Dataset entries

>>>

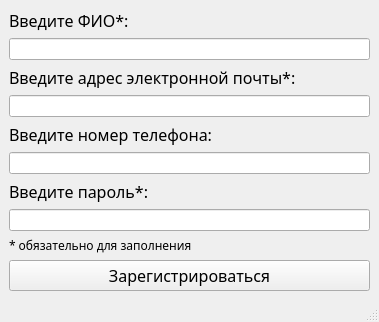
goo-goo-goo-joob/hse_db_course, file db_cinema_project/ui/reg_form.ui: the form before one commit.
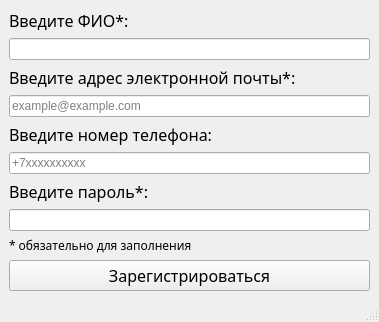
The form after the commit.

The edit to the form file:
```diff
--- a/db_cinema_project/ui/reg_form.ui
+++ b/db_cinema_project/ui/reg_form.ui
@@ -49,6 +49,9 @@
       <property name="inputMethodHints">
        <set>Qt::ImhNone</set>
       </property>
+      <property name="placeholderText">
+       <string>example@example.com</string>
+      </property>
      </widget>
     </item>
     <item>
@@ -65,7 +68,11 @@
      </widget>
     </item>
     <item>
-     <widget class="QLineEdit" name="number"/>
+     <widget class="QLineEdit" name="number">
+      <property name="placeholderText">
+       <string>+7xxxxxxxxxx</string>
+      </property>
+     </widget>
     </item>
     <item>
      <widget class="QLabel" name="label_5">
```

<<<
>>>

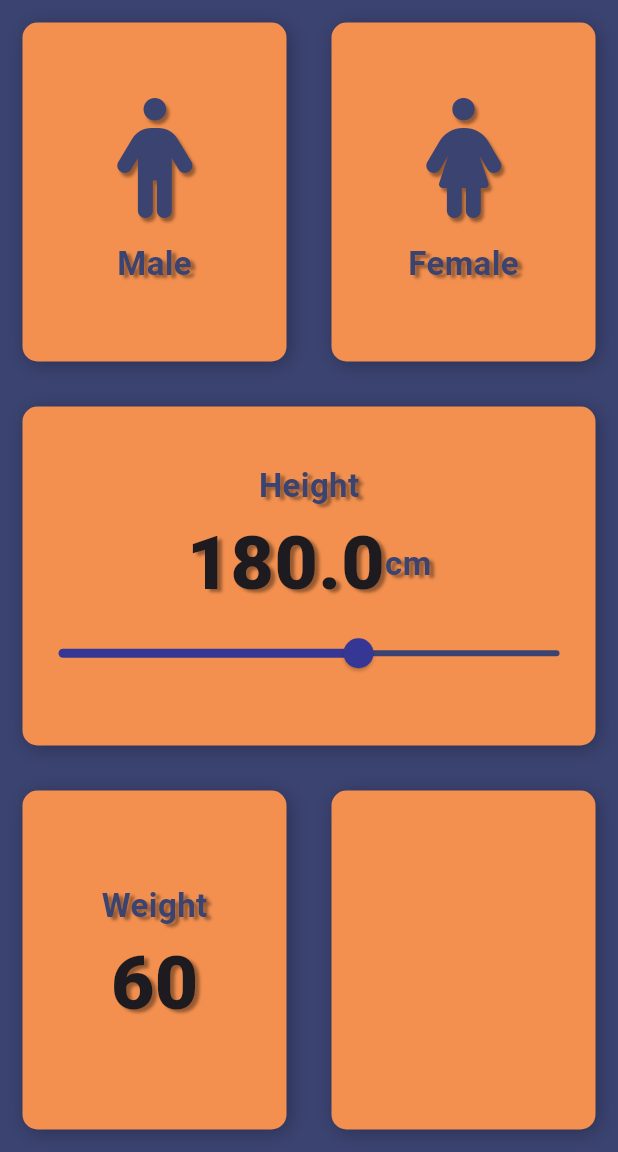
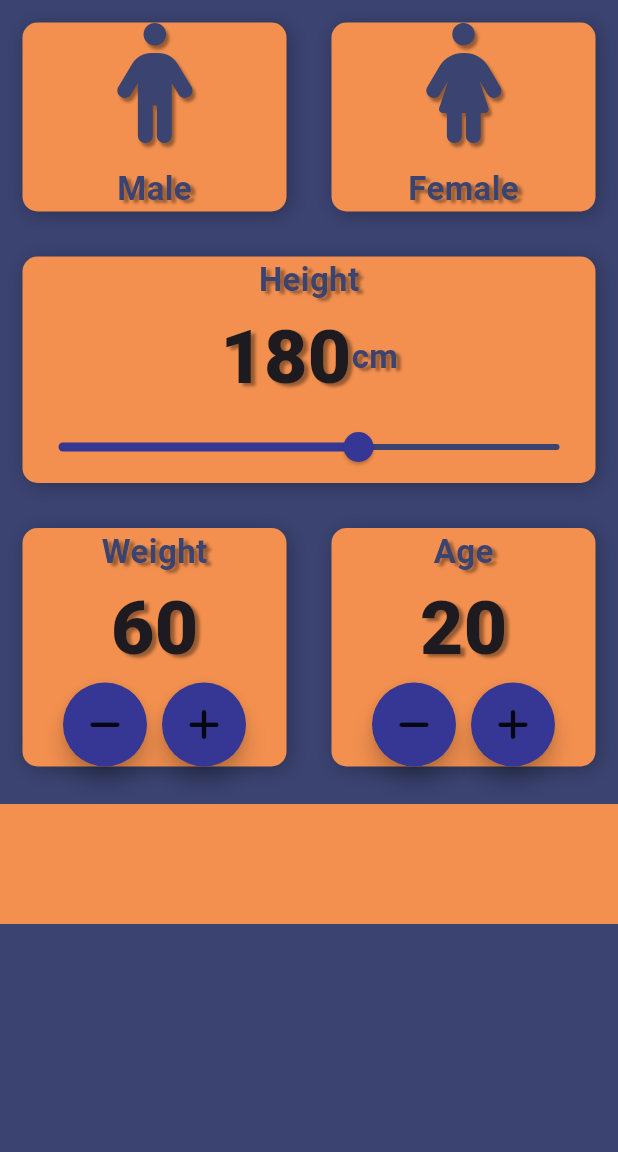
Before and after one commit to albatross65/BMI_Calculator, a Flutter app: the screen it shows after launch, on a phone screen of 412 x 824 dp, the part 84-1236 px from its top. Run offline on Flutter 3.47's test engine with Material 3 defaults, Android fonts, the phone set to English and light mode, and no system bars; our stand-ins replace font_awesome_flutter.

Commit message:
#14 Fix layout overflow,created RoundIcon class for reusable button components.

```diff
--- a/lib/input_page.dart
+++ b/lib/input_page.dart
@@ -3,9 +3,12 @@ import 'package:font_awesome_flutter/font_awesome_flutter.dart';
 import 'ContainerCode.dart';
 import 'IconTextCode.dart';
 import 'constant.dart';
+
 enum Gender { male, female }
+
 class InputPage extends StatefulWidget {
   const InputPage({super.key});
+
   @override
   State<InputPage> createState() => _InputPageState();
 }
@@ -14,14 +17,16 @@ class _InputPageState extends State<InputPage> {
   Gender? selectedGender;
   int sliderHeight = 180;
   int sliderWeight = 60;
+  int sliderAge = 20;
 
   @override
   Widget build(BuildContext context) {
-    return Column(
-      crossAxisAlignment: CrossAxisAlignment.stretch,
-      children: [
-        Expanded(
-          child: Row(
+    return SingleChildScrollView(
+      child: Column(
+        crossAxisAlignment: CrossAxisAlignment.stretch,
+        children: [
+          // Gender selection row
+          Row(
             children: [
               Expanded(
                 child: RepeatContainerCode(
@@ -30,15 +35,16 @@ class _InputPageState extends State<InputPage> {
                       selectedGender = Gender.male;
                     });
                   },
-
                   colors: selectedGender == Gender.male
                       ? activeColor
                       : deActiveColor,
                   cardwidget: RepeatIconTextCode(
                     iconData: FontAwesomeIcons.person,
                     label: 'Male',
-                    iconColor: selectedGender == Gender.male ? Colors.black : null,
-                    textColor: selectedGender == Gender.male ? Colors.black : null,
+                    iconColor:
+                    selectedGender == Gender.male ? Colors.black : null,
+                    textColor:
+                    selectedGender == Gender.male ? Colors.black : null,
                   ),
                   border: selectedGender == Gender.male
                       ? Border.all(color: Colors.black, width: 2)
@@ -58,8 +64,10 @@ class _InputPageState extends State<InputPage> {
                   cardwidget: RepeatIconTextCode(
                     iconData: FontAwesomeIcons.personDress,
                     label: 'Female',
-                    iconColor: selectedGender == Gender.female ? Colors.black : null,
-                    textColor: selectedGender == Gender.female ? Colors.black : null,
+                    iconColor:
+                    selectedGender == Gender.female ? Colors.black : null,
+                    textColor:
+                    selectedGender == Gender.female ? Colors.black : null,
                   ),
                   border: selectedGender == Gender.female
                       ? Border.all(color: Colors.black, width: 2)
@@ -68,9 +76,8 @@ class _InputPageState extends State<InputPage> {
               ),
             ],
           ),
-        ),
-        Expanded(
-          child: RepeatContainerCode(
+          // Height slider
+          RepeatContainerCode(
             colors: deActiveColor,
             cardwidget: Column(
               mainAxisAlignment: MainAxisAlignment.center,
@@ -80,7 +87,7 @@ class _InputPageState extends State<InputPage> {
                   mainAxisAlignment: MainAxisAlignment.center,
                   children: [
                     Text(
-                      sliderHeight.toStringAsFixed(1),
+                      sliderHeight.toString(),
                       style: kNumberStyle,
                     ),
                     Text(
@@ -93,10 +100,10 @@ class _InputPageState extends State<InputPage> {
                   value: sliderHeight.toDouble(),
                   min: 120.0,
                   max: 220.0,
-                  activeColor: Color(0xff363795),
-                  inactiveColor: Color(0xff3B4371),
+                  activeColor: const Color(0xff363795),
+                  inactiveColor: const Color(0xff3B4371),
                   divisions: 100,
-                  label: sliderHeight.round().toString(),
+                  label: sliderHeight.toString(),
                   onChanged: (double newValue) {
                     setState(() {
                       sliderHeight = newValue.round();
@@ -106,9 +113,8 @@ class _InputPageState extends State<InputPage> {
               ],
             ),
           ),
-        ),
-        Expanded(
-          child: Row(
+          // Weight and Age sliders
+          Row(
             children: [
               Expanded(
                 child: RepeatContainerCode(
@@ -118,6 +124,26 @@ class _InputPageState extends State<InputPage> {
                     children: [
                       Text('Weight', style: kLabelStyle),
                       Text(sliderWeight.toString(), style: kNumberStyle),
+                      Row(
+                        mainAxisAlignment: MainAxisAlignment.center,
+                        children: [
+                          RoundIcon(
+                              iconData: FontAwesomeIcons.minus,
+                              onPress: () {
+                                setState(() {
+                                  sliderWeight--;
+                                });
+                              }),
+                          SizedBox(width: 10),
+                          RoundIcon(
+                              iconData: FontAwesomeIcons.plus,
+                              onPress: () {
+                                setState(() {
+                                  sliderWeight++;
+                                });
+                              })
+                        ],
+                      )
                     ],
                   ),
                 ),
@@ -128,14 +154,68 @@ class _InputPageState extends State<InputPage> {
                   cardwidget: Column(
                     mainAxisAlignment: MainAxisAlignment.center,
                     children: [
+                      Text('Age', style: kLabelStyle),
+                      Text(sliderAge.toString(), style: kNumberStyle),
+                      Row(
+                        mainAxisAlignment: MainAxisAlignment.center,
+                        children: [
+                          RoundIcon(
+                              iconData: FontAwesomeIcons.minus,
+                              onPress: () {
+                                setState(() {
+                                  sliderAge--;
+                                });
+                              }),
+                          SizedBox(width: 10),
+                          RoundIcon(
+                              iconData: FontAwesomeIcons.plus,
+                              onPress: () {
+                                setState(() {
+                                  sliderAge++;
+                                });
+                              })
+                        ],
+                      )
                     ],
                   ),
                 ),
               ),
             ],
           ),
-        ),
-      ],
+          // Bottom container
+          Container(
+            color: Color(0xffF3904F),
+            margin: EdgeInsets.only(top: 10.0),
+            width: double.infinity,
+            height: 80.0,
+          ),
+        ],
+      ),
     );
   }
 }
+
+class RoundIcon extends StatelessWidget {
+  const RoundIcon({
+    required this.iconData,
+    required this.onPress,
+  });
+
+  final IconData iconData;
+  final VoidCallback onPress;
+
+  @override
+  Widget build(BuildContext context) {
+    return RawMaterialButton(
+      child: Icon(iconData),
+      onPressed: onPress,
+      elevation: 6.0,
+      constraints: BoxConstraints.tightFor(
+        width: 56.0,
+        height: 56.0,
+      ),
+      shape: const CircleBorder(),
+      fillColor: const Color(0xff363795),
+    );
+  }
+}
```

<<<
>>>

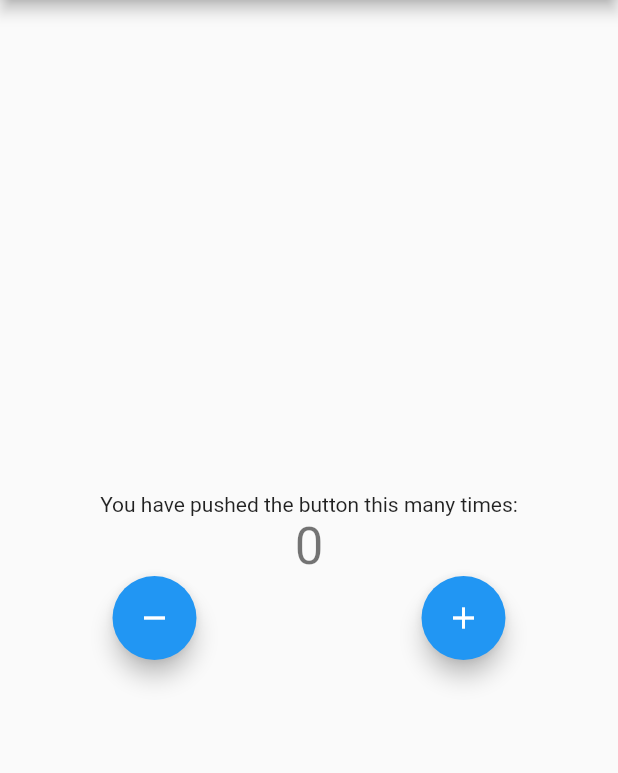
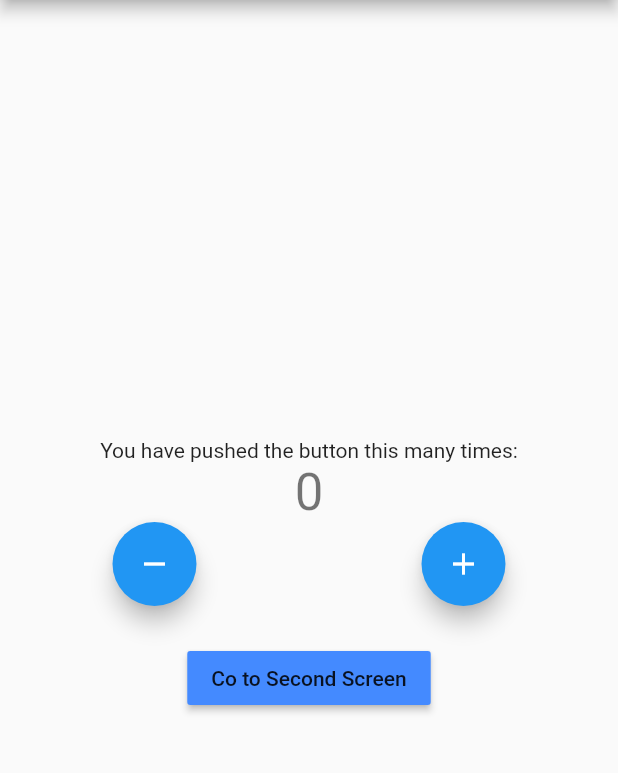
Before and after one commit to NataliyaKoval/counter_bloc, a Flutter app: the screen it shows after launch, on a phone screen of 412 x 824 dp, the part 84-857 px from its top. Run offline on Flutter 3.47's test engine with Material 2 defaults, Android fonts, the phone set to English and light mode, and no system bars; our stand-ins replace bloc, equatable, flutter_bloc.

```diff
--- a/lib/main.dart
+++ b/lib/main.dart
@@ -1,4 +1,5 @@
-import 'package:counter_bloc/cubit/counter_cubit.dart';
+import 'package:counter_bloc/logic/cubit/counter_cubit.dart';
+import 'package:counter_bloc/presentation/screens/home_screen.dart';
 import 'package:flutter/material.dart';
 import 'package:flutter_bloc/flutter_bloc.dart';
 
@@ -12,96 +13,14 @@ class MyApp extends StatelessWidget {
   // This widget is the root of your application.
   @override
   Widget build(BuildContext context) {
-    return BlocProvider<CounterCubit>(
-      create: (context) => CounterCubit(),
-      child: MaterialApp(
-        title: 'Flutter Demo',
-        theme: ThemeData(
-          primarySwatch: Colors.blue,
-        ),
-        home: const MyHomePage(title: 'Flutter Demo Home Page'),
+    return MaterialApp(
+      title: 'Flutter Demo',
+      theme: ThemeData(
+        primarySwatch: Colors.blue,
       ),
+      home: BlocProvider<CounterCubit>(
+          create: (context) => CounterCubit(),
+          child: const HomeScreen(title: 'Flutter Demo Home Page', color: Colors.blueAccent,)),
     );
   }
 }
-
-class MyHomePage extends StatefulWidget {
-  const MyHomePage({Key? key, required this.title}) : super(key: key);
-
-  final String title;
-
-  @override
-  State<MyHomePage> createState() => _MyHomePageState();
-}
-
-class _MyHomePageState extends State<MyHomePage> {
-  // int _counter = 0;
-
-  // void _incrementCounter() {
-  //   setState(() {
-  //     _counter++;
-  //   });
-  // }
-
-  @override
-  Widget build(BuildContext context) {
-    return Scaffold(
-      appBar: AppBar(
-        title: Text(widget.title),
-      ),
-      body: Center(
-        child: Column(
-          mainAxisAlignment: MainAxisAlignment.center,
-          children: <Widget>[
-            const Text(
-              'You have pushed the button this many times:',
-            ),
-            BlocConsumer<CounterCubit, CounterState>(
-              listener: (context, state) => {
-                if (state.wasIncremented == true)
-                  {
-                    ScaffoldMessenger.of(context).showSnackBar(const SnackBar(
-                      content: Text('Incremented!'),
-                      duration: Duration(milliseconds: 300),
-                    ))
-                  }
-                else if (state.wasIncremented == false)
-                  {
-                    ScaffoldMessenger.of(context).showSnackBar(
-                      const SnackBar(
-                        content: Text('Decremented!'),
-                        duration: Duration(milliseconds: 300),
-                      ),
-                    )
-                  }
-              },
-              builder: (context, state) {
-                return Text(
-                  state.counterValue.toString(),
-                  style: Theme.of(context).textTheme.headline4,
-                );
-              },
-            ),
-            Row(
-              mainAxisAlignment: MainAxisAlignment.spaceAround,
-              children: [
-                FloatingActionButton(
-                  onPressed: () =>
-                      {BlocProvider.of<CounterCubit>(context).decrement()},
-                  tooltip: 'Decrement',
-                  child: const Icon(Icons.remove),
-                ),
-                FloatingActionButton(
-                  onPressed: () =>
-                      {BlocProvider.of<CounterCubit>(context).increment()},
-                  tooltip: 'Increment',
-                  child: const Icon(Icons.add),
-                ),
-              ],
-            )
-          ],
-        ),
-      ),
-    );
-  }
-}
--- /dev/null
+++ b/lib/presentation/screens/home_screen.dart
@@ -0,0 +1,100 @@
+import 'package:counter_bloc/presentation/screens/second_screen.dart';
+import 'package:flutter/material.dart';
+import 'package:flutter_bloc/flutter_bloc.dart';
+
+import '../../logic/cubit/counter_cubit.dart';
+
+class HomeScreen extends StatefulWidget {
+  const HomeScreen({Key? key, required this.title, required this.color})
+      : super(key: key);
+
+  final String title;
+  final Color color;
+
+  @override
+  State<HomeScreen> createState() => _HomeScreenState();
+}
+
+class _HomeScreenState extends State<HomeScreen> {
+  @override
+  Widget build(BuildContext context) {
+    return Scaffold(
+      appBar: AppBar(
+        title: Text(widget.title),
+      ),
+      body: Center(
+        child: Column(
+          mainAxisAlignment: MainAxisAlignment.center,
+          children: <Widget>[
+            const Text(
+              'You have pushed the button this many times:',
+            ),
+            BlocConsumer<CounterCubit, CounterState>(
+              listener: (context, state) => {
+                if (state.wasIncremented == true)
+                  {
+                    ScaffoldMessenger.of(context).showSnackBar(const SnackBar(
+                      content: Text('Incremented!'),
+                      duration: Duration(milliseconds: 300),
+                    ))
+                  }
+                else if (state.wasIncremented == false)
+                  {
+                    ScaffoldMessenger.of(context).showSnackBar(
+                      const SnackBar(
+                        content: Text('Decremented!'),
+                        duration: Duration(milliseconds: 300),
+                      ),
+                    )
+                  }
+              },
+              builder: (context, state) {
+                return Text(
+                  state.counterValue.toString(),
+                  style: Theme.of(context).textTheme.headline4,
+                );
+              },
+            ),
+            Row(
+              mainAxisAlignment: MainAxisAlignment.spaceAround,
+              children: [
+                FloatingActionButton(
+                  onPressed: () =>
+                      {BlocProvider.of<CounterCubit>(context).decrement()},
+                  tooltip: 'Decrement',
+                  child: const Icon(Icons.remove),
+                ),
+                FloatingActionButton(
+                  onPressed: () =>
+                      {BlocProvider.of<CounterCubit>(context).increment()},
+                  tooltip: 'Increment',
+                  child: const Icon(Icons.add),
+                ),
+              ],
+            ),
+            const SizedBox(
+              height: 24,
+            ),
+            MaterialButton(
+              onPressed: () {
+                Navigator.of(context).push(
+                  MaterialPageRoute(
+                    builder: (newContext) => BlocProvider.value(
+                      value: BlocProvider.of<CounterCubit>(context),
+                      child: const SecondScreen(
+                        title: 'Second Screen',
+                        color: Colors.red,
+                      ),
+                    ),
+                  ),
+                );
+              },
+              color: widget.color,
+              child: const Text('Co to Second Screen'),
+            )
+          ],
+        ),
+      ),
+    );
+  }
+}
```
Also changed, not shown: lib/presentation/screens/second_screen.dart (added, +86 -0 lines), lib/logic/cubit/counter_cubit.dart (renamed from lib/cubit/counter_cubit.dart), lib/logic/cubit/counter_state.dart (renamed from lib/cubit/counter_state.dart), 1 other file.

<<<

Lines from the records above that hold "sliderHeight" are the ones to list.

   int sliderHeight = 180;
-                      sliderHeight.toStringAsFixed(1),
+                      sliderHeight.toString(),
                   value: sliderHeight.toDouble(),
-                  label: sliderHeight.round().toString(),
+                  label: sliderHeight.toString(),
                       sliderHeight = newValue.round();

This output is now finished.